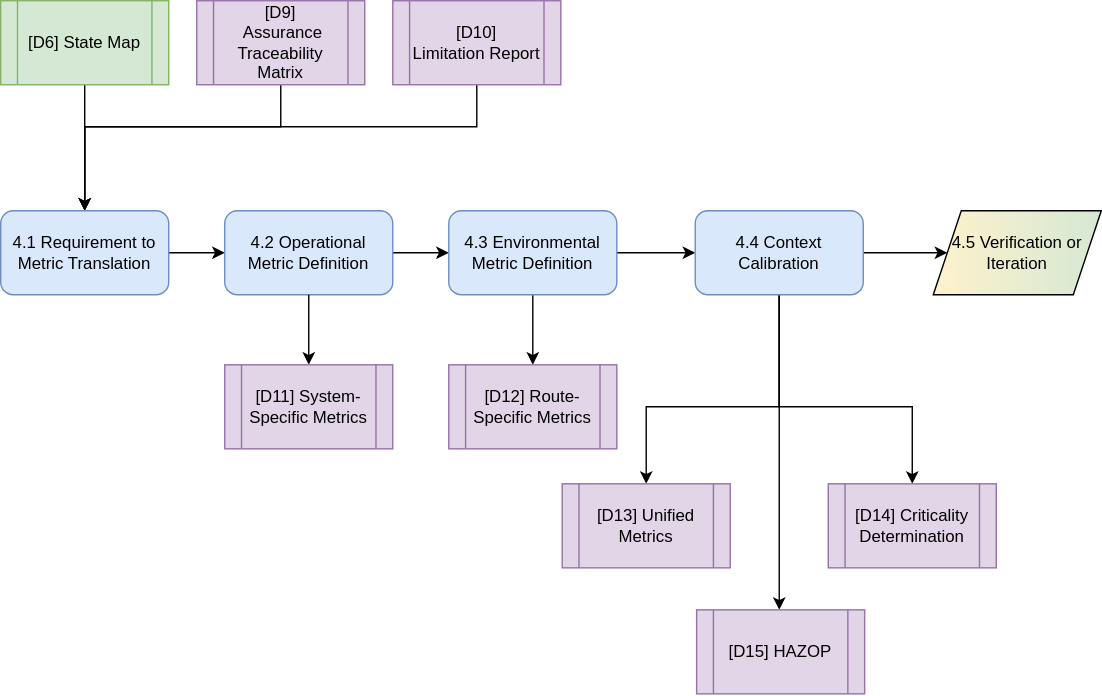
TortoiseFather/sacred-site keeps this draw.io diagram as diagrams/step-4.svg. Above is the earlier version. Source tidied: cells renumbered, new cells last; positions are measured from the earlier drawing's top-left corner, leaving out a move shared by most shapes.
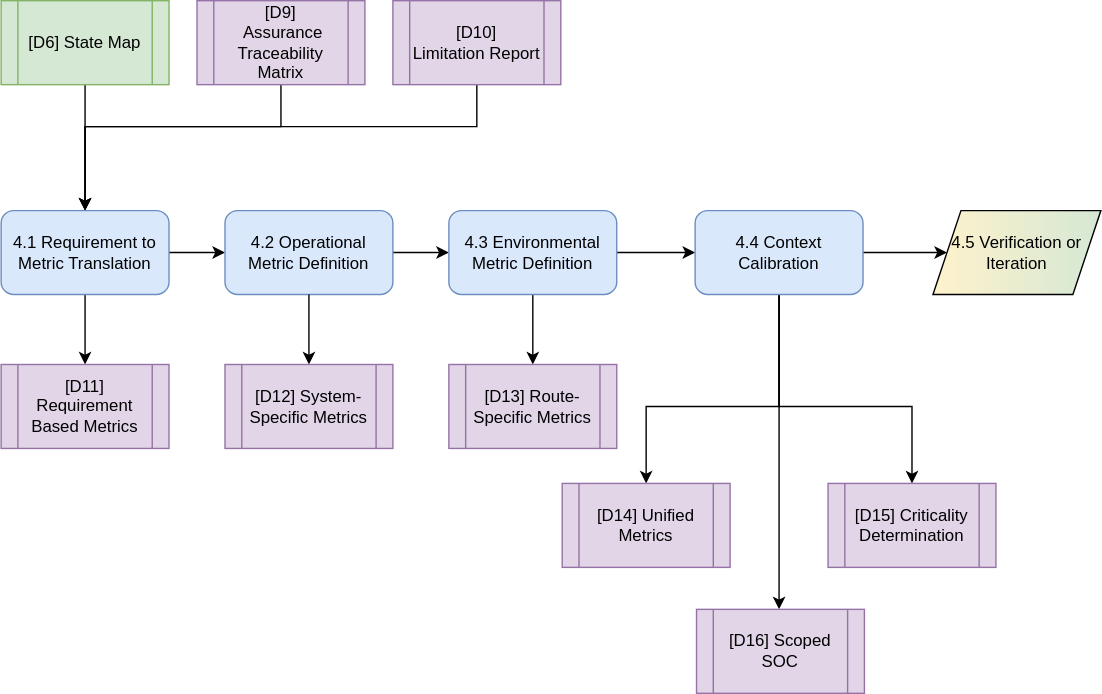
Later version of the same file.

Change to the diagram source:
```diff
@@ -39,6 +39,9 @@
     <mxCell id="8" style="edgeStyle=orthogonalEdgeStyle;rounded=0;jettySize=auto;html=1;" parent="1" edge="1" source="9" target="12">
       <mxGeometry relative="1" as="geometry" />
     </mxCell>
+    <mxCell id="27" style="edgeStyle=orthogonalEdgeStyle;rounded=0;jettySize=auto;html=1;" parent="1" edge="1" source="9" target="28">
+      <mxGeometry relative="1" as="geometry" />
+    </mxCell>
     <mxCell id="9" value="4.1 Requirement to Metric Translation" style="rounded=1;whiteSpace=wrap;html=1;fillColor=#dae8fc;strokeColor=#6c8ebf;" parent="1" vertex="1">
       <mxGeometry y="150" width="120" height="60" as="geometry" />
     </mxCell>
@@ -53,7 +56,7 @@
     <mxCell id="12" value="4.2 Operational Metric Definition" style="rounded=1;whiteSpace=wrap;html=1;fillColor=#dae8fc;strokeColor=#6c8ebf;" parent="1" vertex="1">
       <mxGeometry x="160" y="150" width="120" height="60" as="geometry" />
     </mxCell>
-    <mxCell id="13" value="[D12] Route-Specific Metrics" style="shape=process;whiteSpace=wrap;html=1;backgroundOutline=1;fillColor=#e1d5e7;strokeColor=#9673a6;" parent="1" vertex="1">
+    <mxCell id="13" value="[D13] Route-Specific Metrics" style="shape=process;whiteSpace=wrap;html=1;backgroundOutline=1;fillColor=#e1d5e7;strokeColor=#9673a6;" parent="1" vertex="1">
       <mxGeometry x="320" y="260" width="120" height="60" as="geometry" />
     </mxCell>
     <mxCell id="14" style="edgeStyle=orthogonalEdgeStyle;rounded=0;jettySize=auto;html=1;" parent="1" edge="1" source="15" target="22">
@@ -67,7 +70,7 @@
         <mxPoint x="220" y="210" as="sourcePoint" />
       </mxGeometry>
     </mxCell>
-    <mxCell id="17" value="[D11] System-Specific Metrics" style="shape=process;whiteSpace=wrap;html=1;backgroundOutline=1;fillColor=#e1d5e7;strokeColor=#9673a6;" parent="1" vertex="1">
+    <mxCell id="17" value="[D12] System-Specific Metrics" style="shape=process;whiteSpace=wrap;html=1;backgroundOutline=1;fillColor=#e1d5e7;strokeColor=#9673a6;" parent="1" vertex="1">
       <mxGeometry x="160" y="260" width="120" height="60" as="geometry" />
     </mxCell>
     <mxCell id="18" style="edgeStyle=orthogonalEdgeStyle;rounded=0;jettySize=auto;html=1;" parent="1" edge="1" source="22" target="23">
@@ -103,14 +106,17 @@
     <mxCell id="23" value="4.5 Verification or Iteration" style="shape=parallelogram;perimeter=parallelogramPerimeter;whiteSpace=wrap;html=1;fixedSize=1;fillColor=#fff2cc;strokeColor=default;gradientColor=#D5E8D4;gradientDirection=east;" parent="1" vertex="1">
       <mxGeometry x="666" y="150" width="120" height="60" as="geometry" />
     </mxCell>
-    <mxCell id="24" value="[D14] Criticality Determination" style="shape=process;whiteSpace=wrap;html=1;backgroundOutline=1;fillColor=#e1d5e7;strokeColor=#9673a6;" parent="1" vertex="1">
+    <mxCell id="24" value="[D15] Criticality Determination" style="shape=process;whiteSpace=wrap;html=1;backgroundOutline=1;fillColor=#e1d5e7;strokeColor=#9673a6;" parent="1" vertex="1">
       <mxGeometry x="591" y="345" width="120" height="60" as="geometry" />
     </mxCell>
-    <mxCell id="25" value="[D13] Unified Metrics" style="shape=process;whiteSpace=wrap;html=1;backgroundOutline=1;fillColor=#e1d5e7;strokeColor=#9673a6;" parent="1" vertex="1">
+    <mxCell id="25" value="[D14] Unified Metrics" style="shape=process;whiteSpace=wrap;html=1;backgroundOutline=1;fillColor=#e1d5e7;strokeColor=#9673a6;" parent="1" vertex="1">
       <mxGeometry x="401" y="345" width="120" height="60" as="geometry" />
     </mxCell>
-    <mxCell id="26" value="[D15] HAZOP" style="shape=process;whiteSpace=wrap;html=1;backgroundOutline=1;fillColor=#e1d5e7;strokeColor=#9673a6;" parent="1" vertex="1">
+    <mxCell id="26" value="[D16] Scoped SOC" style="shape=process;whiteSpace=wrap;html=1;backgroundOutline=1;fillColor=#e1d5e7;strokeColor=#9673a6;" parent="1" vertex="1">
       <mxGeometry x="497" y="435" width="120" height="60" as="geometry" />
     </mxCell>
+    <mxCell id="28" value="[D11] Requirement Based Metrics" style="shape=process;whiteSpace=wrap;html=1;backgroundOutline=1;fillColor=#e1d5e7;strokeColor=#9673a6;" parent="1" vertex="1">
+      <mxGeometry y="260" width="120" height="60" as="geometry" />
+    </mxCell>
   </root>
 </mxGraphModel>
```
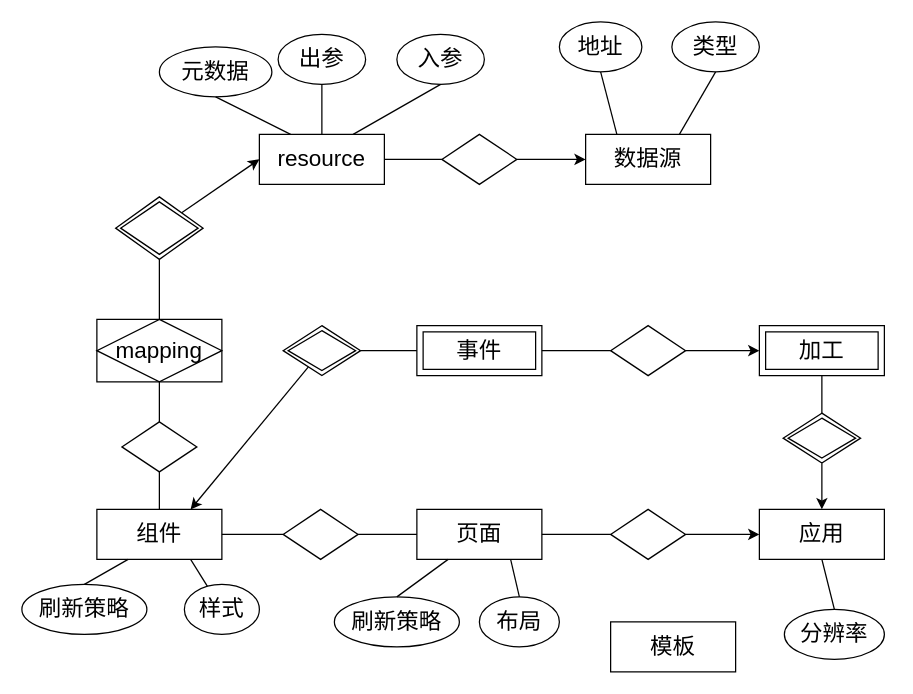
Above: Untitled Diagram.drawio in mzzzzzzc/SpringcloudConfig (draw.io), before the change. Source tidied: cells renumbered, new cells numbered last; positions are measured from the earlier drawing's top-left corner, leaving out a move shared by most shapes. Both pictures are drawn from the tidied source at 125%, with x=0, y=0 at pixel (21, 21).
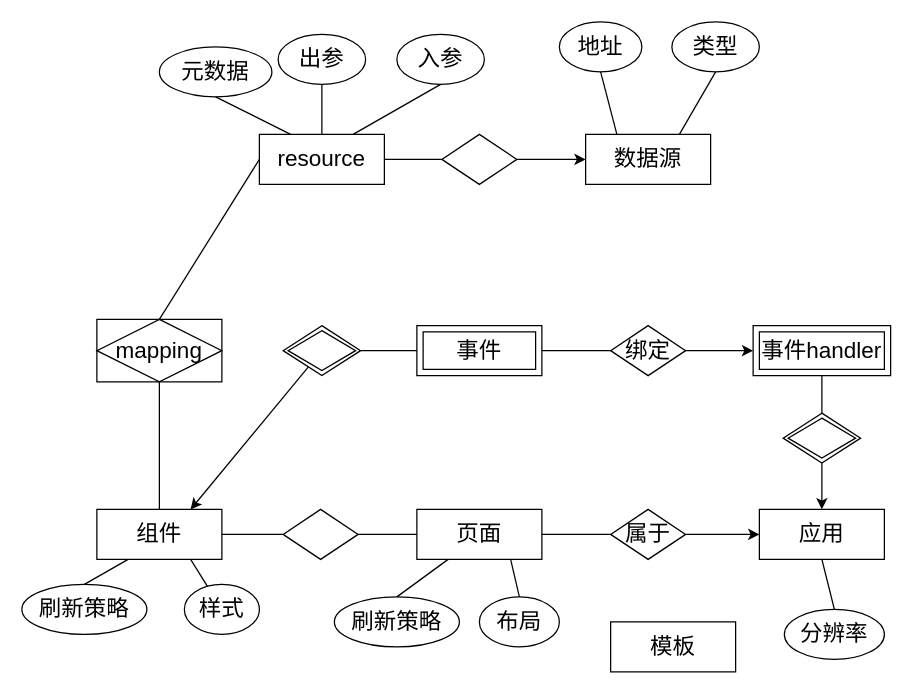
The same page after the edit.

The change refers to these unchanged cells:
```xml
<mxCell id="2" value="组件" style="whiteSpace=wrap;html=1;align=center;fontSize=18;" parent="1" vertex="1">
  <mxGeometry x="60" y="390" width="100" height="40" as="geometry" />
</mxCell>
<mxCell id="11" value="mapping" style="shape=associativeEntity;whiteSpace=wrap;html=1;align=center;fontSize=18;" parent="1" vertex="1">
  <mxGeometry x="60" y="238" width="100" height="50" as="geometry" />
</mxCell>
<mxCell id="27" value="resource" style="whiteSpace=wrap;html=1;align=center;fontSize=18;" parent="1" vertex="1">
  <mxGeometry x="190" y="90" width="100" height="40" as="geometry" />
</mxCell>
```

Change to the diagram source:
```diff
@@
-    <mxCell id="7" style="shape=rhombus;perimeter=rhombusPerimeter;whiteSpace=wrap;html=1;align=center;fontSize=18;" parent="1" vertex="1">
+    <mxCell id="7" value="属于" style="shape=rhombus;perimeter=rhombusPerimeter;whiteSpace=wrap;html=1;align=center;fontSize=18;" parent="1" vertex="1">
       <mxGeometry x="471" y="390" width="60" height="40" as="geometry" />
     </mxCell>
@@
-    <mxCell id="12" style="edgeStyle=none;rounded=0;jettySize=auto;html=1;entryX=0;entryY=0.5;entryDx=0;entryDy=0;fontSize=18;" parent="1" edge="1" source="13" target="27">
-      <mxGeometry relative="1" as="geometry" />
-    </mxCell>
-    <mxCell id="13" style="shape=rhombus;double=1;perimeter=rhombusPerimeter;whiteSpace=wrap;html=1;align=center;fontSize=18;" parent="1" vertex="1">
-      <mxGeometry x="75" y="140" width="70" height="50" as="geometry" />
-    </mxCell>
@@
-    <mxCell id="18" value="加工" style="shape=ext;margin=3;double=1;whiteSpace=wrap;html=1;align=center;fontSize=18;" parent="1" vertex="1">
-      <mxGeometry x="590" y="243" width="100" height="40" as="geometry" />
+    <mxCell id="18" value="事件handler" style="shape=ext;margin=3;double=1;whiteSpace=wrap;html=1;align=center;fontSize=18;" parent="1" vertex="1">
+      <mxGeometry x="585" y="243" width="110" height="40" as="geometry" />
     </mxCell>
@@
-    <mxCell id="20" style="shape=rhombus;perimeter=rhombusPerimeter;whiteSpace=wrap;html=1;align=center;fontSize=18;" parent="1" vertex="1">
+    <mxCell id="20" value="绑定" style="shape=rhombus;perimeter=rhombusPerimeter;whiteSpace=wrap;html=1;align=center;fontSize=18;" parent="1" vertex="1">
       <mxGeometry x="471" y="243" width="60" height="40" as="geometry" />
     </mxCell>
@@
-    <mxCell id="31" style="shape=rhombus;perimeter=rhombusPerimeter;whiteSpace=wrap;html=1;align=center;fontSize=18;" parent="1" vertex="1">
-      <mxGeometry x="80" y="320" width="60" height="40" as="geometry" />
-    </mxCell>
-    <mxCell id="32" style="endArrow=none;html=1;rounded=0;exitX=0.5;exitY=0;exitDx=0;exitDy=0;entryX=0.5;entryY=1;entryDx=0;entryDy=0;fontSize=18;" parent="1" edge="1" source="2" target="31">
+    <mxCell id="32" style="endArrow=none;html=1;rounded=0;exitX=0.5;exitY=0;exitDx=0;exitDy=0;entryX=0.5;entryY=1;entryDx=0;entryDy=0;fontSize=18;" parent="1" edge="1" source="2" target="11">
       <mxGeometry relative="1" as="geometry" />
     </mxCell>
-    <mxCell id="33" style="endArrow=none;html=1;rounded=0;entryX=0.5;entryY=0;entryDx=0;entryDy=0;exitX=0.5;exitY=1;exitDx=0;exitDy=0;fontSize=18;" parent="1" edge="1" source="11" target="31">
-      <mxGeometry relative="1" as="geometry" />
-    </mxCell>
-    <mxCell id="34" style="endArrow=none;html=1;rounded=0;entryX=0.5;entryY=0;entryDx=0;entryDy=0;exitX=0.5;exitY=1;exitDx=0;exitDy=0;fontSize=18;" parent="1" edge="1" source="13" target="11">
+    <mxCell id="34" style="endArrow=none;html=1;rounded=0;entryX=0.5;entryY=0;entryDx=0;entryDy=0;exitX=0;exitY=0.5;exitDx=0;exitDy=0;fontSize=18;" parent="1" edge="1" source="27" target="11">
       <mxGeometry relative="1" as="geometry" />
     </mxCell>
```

- - - -

▶ What you will do
Lines of the material may hold the string "same". Copy each one that does.

▶ Final answer
Later version of the same file.
The same page after the edit.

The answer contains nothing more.